To solve this, there is a tool called Remove Doubles, which merges vertices within a certain very small distance of each other, usually almost right on top of each other.

You can access Remove Doubles many different ways, but all must be done in Edit mode and will effect only vertices that are selected. So, for your model, I would suggest:

  • Select your figure → TAB → select All (A) → WRemove Doubles

When you do this, Blender will tell you how many vertices were merged/joined together up in the top right corner of the Info header bar:

enter image description here

In your model, there were 878 pairs of vertices that were merged, thus effectively "removing" one vertex from each pair when the two were merged.

So, this joins shut many holes in your figure so they will not come apart when you animate. However, there still are places where the vertices were too far apart for Remove Doubles to merge them, so you have to merge them by hand using AutoMerge Editing.

AutoMerge Editing with Snap To

AutoMerge Editing is an option you can toggle on and off via the AutoMerge button on this 3D View header while in Edit mode:

enter image description here

When enabled, as soon as a vertex is moved close enough to another one, they are automatically merged.

In order make it easy to get the vertices to move together more easily, enable Snap To Vertex in the 3D View header while in Edit mode:

enter image description here

This will cause any vertex you grab and move to snap to nearby vertices, and with the AutoMerge enabled, they will merge and close one more hole in your figure.

Select Non-Manifold Vertices

However, one of the last remaining problems is locating all the holes in your figure so that you can close them. To do this, while in Edit mode use Select Non-Manifold Vertices via CTRLALTSHIFTM. This will select all the vertices that are part of a hole in your mesh, which you can then start to grab and automerge together:

enter image description here
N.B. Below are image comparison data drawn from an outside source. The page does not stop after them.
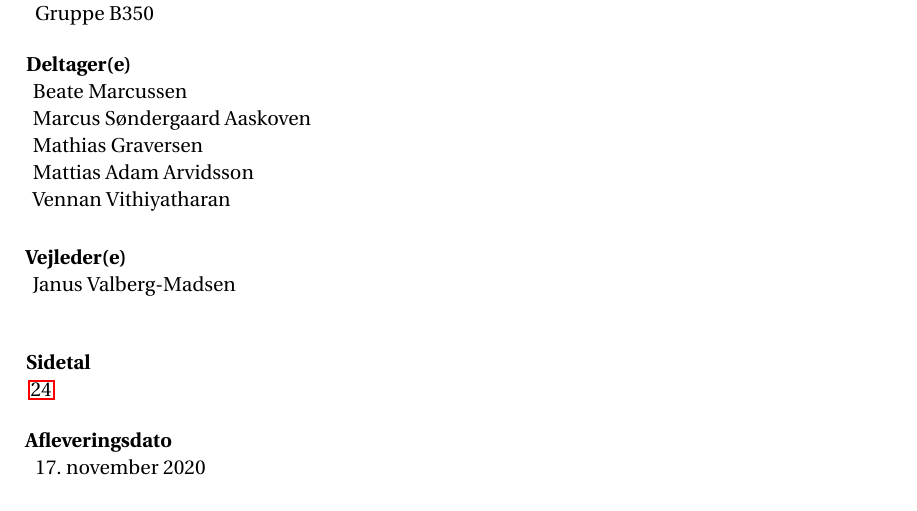
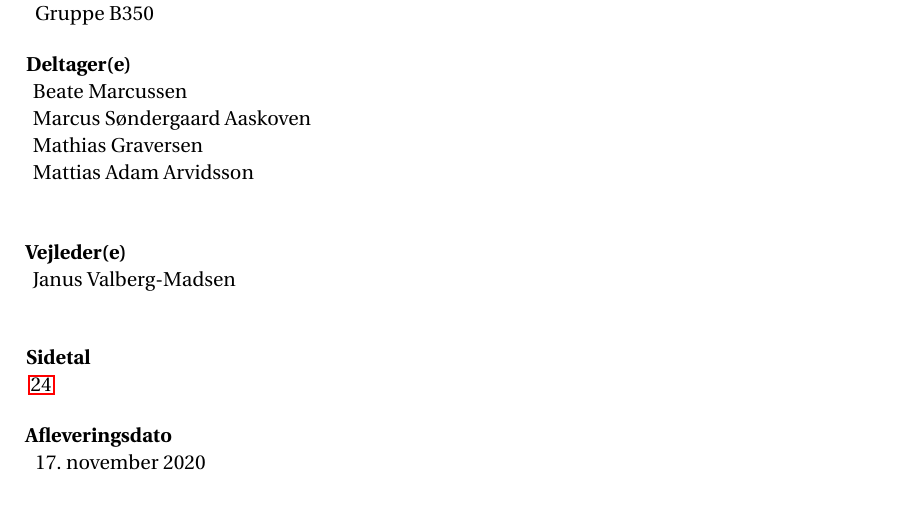
Before and after one commit to Mattiasaa/P1-projekt, a LaTeX thesis (master.tex): part of page 3 of 29, cut so that both start at the same text. Compiled offline with pdfLaTeX.

Commit message:
fjernet Vennan :(

```diff
--- a/master.tex
+++ b/master.tex
@@ -21,7 +21,6 @@
   Marcus Søndergaard Aaskoven\\
   Mathias Graversen\\
   Mattias Adam Arvidsson\\
-  Vennan Vithiyatharan
   % ...
 }
 \def \projectsupervisors {
```
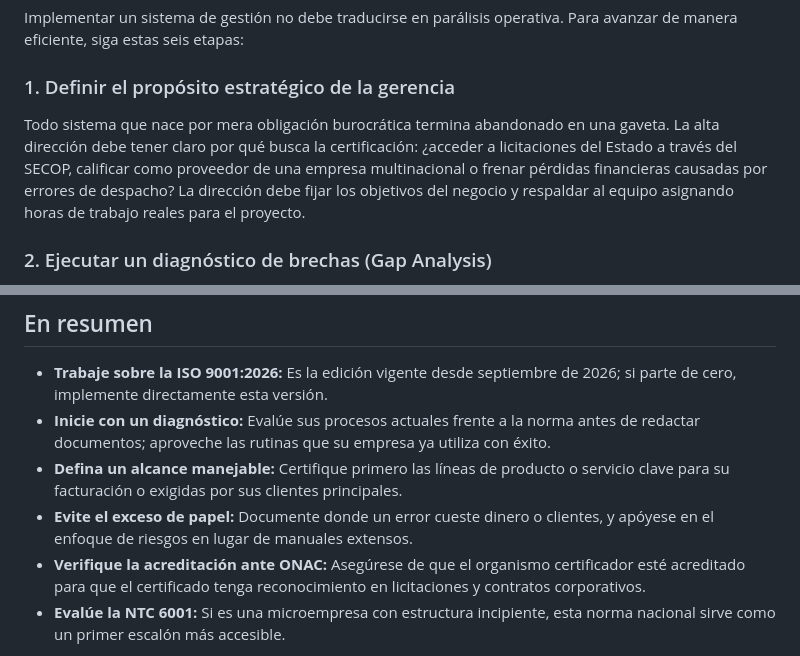
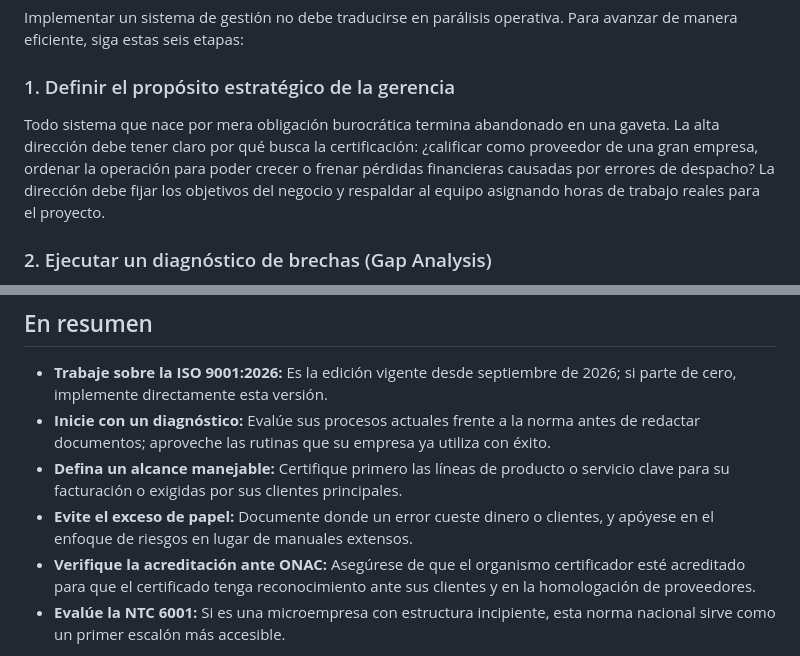
Before and after one commit to Datasyslatam/datasyslatam-landing, a Markdown page: content/blog/iso-9001-pymes-colombia-por-donde-empezar.md, 2 parts joined by grey strips. Rendered like a GitHub page.

```diff
--- a/content/blog/iso-9001-pymes-colombia-por-donde-empezar.md
+++ b/content/blog/iso-9001-pymes-colombia-por-donde-empezar.md
@@ -73,7 +76,7 @@ Comprender el tamaño formal de su empresa según el [Decreto 957 de 2019 compil
 Implementar un sistema de gestión no debe traducirse en parálisis operativa. Para avanzar de manera eficiente, siga estas seis etapas:
 
 ### 1. Definir el propósito estratégico de la gerencia
-Todo sistema que nace por mera obligación burocrática termina abandonado en una gaveta. La alta dirección debe tener claro por qué busca la certificación: ¿acceder a licitaciones del Estado a través del SECOP, calificar como proveedor de una empresa multinacional o frenar pérdidas financieras causadas por errores de despacho? La dirección debe fijar los objetivos del negocio y respaldar al equipo asignando horas de trabajo reales para el proyecto.
+Todo sistema que nace por mera obligación burocrática termina abandonado en una gaveta. La alta dirección debe tener claro por qué busca la certificación: ¿calificar como proveedor de una gran empresa, ordenar la operación para poder crecer o frenar pérdidas financieras causadas por errores de despacho? La dirección debe fijar los objetivos del negocio y respaldar al equipo asignando horas de trabajo reales para el proyecto.
 
 ### 2. Ejecutar un diagnóstico de brechas (Gap Analysis)
 Antes de escribir una sola política, revise qué prácticas ya aplica su empresa en su cotidianidad. Si usted ya controla pedidos con hojas de cálculo, archiva remisiones firmadas y evalúa proveedores de insumos críticos, ya tiene una base real de calidad. El diagnóstico compara su rutina operativa con los requisitos de la [ISO 9001:2026](https://www.iso.org/standard/9001), señalando qué falta estandarizar sin necesidad de empezar de cero.
@@ -121,7 +126,7 @@ Estar al día con la documentación legal de su negocio y conocer su clasificaci
 *   **Inicie con un diagnóstico:** Evalúe sus procesos actuales frente a la norma antes de redactar documentos; aproveche las rutinas que su empresa ya utiliza con éxito.
 *   **Defina un alcance manejable:** Certifique primero las líneas de producto o servicio clave para su facturación o exigidas por sus clientes principales.
 *   **Evite el exceso de papel:** Documente donde un error cueste dinero o clientes, y apóyese en el enfoque de riesgos en lugar de manuales extensos.
-*   **Verifique la acreditación ante ONAC:** Asegúrese de que el organismo certificador esté acreditado para que el certificado tenga reconocimiento en licitaciones y contratos corporativos.
+*   **Verifique la acreditación ante ONAC:** Asegúrese de que el organismo certificador esté acreditado para que el certificado tenga reconocimiento ante sus clientes y en la homologación de proveedores.
 *   **Evalúe la NTC 6001:** Si es una microempresa con estructura incipiente, esta norma nacional sirve como un primer escalón más accesible.
 
 Si desea identificar el estado real de sus procesos y conocer qué tan preparada está su organización para iniciar este camino, lo invitamos a realizar nuestro [autodiagnóstico gratuito de 10 minutos](/#autodiagnostico) y recibir una orientación clara para dar el siguiente paso con seguridad.
```
Also changed, not shown: other parts of content/blog/iso-9001-pymes-colombia-por-donde-empezar.md (+9 -4 lines).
After you've merged some, use CTRLALTSHIFTM again to find more needing to be merged.

However, one thing to note is that on your figure's hair, each vertex along the edge is considered non-manifold and so will be highlighted, but this is not a problem, since the hair is just a flat surface, rather than a volume. 2D flat surfaces (planes) are considered non-manifold, so all edge vertices on a flat 2D surface, like your figure's hair, will always be highlighted when you select non-manifold geometry. Thankfully, though, that's not a problem for your animation.

Tips to Avoid Gaps in Meshes When Modeling

When you are creating a model and you are trying to avoid having gaps in your mesh, here are two tips to help:

  • Enable AutoMerge before you begin editing. This will reduce the need for Remove Doubles later on

  • Use Snap To Vertices to make sure your vertices merge easily

  • $\begingroup$ Great!...thanks for the above it all sounds like the solution. I am very appreciative for your assistance and feel you are an asset to my projects success! Great Work! $\endgroup$ May 6, 2014 at 2:14

You must log in to answer this question.

Not the answer you're looking for? Browse other questions tagged .